:: PROBLEM ::
Produce a verbatim copy of the following records, leaving out all pictures.
** DATA SHOWN follows **
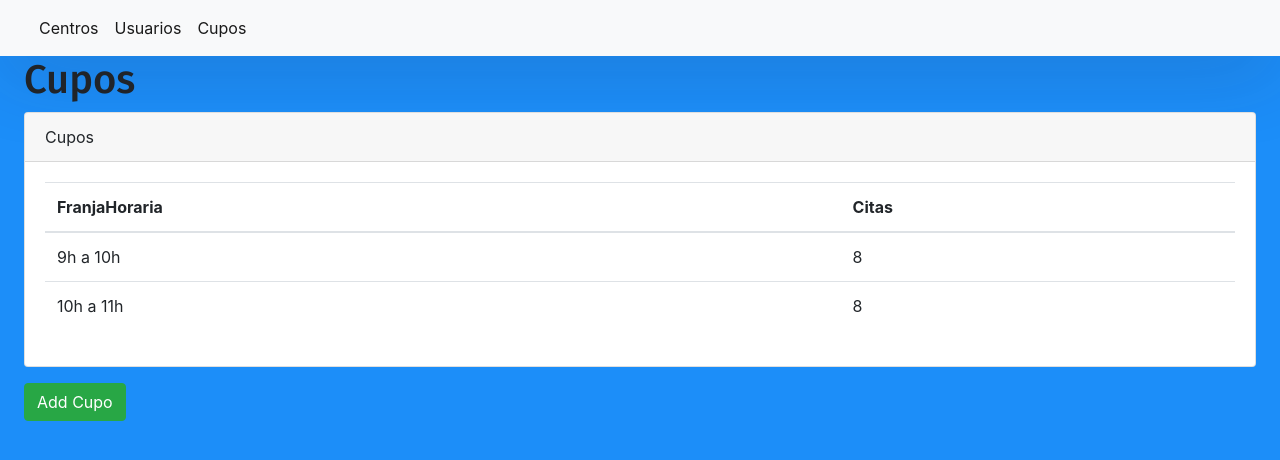
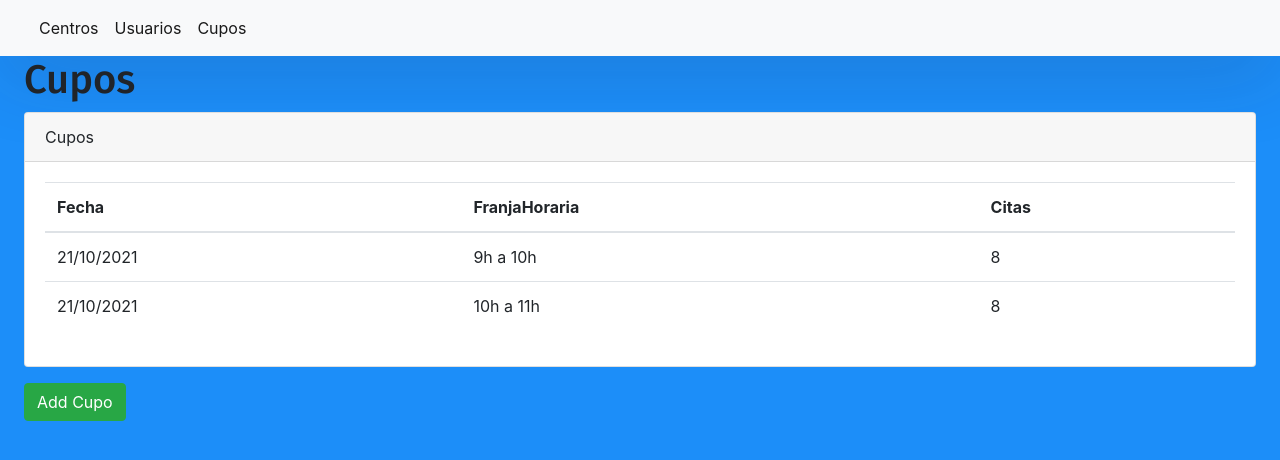
Before and after one commit to ArturoAlcaniz/practicaIntegradaG7-frontend, a React (Create React App) app: page /Cupos in a window 1280 px wide. Shown: the top 460 px of the page. Built offline with nearby package versions, Linux system fonts and the light colour scheme.

Commit message:
Arreglado error en index.js y añadido nuevo campo a cupos para la fecha

```diff
--- a/src/components/Cupos.js
+++ b/src/components/Cupos.js
@@ -17,15 +17,18 @@ export default class Cupos extends Component{
                             <div className="dataTable-container">
                                 <table className="table table-hover">
                                     <thead>
+                                    	<th>Fecha</th>
                                         <th>FranjaHoraria</th>
                                         <th>Citas</th>
                                     </thead>
                                     <tbody>
                                     	<tr>
+                                    		<td>21/10/2021</td>
                                         	<td>9h a 10h</td>
                                         	<td>8</td>
                                         </tr>
                                         <tr>
+                                        	<td>21/10/2021</td>
                                     		<td>10h a 11h</td>
                                     		<td>8</td>
                                     	</tr>
--- a/src/components/FormulariosCupos.js
+++ b/src/components/FormulariosCupos.js
@@ -34,7 +34,11 @@ export default class FormularioCentros extends Component {
 					<div className="dataTable-container">
 						<form onSubmit={this.handleCrearCupo.bind(this)}>
 							<h3>Nuevo Cupo</h3>
-
+							<div className="form-group">
+								<label>Fecha</label>
+								<input type="Fecha" className="form-control" placeholder="Introduzca fecha"
+									onChange={e => this.setState({ fecha: e.target.value })} />
+							</div>
 							<div className="form-group">
 								<label>Horario</label>
 								<input type="Horario" className="form-control" placeholder="Introduzca Franja Horaria"
--- a/src/index.js
+++ b/src/index.js
@@ -24,7 +24,7 @@ function Routing() {
 				<Route path="/Usuarios" exact component={Usuarios} />
 				<Route path="/FormularioUsuarios" exact component={FormularioUsuarios} />
 				<Route path="/Cupos" exact component={Cupos} />
-				<Route path="/FormularioCupos" exact component={FormularioCupos} />
+				<Route path="/FormulariosCupos" exact component={FormularioCupos} />
 			</Router>
 		</div>
 	)
```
** End of DATA SHOWN **
:: WRITTEN RESPONSE ::
Before and after one commit to ArturoAlcaniz/practicaIntegradaG7-frontend, a React (Create React App) app: page /Cupos in a window 1280 px wide. Shown: the top 460 px of the page. Built offline with nearby package versions, Linux system fonts and the light colour scheme.

Commit message:
Arreglado error en index.js y añadido nuevo campo a cupos para la fecha

```diff
--- a/src/components/Cupos.js
+++ b/src/components/Cupos.js
@@ -17,15 +17,18 @@ export default class Cupos extends Component{
                             <div className="dataTable-container">
                                 <table className="table table-hover">
                                     <thead>
+                                    	<th>Fecha</th>
                                         <th>FranjaHoraria</th>
                                         <th>Citas</th>
                                     </thead>
                                     <tbody>
                                     	<tr>
+                                    		<td>21/10/2021</td>
                                         	<td>9h a 10h</td>
                                         	<td>8</td>
                                         </tr>
                                         <tr>
+                                        	<td>21/10/2021</td>
                                     		<td>10h a 11h</td>
                                     		<td>8</td>
                                     	</tr>
--- a/src/components/FormulariosCupos.js
+++ b/src/components/FormulariosCupos.js
@@ -34,7 +34,11 @@ export default class FormularioCentros extends Component {
 					<div className="dataTable-container">
 						<form onSubmit={this.handleCrearCupo.bind(this)}>
 							<h3>Nuevo Cupo</h3>
-
+							<div className="form-group">
+								<label>Fecha</label>
+								<input type="Fecha" className="form-control" placeholder="Introduzca fecha"
+									onChange={e => this.setState({ fecha: e.target.value })} />
+							</div>
 							<div className="form-group">
 								<label>Horario</label>
 								<input type="Horario" className="form-control" placeholder="Introduzca Franja Horaria"
--- a/src/index.js
+++ b/src/index.js
@@ -24,7 +24,7 @@ function Routing() {
 				<Route path="/Usuarios" exact component={Usuarios} />
 				<Route path="/FormularioUsuarios" exact component={FormularioUsuarios} />
 				<Route path="/Cupos" exact component={Cupos} />
-				<Route path="/FormularioCupos" exact component={FormularioCupos} />
+				<Route path="/FormulariosCupos" exact component={FormularioCupos} />
 			</Router>
 		</div>
 	)
```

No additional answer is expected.